Here are some values that you can work with in Lumion 2023. This applies to both the Ray Tracing and also the Rasterization rendering pipeline which work with a (new) unified lighting system.
Lumion 2023 now uses real-world measurements for lighting.
- Knowledge Base: Transitions: Why does my Project look different in Lumion 2023 compared to previous versions?
Used in Lumion for:
- Area/Line Lights.
- The Emissive value for a Standard Material (and Billboard Material - based on a Standard Material).
- Nits or NITS are a measure of luminance, meaning it is a measure how much light an object emits. Its brightness. (1)

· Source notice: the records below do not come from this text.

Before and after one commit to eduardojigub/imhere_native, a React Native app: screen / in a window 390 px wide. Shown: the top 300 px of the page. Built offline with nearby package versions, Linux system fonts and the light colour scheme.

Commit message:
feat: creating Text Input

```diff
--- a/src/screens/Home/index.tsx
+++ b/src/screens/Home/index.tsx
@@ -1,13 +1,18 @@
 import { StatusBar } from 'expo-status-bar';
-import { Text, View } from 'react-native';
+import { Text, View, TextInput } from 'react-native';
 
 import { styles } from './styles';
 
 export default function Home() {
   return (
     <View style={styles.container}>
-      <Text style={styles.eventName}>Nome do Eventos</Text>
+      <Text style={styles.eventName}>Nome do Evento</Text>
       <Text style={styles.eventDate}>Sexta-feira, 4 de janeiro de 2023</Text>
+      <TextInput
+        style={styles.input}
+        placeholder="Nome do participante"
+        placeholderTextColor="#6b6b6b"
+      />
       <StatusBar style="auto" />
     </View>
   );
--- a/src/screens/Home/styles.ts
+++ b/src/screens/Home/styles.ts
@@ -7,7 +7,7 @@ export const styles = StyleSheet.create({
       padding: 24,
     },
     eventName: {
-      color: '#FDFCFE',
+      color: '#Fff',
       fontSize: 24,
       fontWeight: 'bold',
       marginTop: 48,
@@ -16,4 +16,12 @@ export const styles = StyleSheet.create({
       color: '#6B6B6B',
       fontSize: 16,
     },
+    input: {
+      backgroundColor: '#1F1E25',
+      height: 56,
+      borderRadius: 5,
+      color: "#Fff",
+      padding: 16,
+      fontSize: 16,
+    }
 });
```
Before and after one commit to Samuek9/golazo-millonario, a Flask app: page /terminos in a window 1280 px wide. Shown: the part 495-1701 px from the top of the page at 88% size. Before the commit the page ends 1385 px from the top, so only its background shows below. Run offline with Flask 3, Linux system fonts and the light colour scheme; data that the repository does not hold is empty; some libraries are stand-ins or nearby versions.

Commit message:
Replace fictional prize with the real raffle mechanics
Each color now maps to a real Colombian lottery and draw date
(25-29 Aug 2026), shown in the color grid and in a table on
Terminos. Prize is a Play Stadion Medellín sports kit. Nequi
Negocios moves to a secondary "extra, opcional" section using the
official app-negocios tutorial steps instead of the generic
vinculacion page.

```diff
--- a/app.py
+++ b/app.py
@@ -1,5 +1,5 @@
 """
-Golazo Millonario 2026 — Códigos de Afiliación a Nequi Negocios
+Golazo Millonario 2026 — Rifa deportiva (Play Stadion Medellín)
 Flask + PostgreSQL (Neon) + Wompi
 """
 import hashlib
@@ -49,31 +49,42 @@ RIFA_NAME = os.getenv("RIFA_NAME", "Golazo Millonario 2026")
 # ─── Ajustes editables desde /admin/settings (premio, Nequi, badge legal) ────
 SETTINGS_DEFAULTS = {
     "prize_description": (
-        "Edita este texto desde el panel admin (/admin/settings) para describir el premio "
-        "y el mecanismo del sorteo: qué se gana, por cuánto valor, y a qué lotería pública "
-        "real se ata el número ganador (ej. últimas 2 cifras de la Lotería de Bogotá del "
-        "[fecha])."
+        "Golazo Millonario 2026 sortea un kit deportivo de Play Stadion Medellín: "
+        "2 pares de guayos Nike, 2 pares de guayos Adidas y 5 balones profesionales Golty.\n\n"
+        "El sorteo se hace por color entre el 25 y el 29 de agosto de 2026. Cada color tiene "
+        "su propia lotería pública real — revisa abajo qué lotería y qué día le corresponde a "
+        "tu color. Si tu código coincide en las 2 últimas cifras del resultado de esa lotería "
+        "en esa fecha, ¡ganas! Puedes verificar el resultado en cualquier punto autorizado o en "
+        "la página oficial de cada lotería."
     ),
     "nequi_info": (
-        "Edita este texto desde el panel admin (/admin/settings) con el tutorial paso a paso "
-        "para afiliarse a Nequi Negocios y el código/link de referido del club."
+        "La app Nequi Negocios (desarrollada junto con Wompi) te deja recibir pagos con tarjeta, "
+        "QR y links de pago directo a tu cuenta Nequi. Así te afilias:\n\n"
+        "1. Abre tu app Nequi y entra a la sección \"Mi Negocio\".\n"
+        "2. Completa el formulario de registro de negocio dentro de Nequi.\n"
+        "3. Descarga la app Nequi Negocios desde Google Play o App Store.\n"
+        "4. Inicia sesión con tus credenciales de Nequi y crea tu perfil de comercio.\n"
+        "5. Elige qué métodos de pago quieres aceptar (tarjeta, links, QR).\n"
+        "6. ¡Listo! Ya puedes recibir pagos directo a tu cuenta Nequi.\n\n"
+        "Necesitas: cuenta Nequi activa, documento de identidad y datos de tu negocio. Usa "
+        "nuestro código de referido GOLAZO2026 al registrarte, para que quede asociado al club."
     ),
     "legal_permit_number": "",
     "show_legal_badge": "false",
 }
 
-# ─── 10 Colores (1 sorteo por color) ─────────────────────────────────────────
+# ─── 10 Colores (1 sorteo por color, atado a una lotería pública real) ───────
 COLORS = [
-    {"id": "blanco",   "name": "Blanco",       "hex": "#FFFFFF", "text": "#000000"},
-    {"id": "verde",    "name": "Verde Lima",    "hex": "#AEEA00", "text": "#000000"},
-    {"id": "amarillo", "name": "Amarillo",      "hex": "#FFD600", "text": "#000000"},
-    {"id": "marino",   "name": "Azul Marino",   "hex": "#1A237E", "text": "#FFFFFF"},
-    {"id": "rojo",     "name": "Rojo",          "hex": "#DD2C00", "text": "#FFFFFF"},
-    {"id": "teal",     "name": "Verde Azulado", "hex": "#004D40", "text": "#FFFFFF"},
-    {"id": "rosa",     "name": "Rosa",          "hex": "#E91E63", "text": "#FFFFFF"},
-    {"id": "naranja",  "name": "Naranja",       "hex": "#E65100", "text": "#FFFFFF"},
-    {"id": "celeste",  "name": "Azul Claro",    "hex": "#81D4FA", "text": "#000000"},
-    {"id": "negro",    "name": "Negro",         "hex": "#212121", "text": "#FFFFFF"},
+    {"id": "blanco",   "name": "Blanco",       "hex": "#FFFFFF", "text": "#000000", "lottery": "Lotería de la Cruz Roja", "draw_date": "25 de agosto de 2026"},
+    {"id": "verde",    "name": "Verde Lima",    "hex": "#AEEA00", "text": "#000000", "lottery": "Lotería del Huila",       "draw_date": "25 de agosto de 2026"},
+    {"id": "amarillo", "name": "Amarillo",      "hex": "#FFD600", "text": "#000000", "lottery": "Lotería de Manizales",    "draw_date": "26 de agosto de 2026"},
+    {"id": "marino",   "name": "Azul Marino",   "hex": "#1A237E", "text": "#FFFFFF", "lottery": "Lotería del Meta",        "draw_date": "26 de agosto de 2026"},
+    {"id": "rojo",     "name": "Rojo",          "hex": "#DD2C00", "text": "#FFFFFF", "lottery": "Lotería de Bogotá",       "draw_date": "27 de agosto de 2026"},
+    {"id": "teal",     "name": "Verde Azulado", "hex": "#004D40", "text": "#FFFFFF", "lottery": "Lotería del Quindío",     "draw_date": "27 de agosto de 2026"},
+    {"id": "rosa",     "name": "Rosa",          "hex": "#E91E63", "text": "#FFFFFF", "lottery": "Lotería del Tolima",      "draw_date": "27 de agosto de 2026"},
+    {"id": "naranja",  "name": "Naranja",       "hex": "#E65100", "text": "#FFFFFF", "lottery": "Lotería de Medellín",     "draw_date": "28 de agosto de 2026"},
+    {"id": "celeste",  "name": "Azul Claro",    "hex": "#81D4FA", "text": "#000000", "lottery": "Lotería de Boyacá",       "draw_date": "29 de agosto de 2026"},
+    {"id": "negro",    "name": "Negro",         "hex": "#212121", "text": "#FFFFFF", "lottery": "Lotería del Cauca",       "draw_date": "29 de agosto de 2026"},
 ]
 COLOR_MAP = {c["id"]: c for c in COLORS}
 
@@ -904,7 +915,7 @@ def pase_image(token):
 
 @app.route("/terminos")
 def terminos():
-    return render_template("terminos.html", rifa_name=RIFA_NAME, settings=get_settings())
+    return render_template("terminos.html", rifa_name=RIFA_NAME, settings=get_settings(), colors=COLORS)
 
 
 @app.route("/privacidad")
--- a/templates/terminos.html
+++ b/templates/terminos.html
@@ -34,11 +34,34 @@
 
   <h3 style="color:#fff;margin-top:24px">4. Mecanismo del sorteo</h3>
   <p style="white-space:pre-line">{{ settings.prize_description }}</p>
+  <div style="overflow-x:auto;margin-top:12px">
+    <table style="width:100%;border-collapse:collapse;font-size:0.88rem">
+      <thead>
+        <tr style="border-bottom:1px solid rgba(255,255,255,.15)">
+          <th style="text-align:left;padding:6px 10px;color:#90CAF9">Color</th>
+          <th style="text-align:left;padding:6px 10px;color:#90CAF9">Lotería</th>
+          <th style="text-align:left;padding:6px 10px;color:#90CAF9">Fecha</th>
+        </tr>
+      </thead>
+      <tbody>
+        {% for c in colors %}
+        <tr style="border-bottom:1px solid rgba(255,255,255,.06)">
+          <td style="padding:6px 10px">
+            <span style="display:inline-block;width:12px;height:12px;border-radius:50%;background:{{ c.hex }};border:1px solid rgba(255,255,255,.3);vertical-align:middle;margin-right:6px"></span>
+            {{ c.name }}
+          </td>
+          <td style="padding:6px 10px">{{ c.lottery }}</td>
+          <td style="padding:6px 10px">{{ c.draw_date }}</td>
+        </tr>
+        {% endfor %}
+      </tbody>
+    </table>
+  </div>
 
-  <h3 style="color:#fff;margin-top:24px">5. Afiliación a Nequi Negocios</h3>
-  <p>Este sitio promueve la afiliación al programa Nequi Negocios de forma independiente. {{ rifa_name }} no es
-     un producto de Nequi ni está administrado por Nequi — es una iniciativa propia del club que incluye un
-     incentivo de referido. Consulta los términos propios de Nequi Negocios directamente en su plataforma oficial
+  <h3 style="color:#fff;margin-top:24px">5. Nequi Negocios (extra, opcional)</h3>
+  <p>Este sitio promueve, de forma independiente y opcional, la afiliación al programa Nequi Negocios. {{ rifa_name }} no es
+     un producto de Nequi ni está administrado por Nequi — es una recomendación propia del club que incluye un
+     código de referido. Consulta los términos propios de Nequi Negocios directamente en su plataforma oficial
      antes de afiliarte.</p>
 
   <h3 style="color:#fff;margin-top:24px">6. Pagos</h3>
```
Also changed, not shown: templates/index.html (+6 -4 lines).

- One Nit is equal to one candela (one candlepower) per square meter (1cd/m2). The sun at noon is rated at 1.6 billion nits. (1)
- 1 Nit = 3.426 Lumens. To convert Nits to Lumens multiply the number of Nits by 3.426.
Used in Lumion for:
- Light from the Sun and ambient light from the sky.
Lumens or ANSI Lumens are used as a measurement of how much light is being projected.
- 1 Lumen = 0.29 Nits. 1 Nit = 3.426 Lumens.
3. Lumens or Nits:
Both are to quantify optical output.
Lumens are a unit of light created/projected.
Nits are a unit of measurement for how much visible light is being seen. Its brightness.
4.1: LED Lights:
See this very useful ArchDaily guide:
(credit: David Hakimi, July 02, 2018, source: ArchDaily)
In general terms:
"For the average space of 250 square feet, you’ll need roughly 5,000 lumens as your primary light source (20 lumens x 250 square feet). In your dining room, you’ll want about 30 lumens per square foot on your dining table (you want to see your food, but not examine it), so if your table is 6 x 3 feet, that’s 540 lumens."
Allow also for light absorption in the room, for example, if the walls are dark colored, and also personal preferences for brightness. For your visualization you may sometimes also choose to over-emphasize the artificial lighting.
4.2: LED signage:
Outdoor LED signs can range from 5,000 to 8,000 nits or higher.
Indoor LED signs from 1,000 to 2,000 Nits.
4.3: HDR TVs:
"Better-performing HDR TVs typically generate at least 600 Nits of peak brightness, with top performers hitting 1,000 Nits or more.
But many HDR TVs produce only 100 to 300 Nits....
In comparison, typical televisions range from 500 to 1,000 Nits."
- External Link: Everything You Need to Know About 4K HDR TVs)
4.4: Lumens for a space:
See this site for a guide and for a general calculator of Lumens a room may need:
"1000-3000 lumens per 100 Square Feet
If you're lighting up a new space or don't have a reference point to compare with incandescent or fluorescent lamps, you can also estimate your lighting needs by square footage. For every 100 square feet, 1000 lumens is sufficient for low-light level areas such as living rooms and lounge areas, while task-oriented spaces may require up to 3000 lumens or more."
- External Link: How many lumens do I need for my space?
- External Link: Lumen Estimation Calculator
- External Link: Lumens Calculator: How to Determine Total Required Lumens for Your Space
4.5: Need to work with Watts and get some general guides on LEDs such as LED Light Bulb A19 and LED Recessed Ceiling Light, etc:
- External Link: Lumens vs Nits : What’s the Difference?
- (1) External Link: Nits vs Lumens vs Luminance
External Link: LED Lighting: How Many Lumens is Enough?
- Knowledge Base: Why do you get artifacts, blotches or patchy looking renders with Ray Tracing?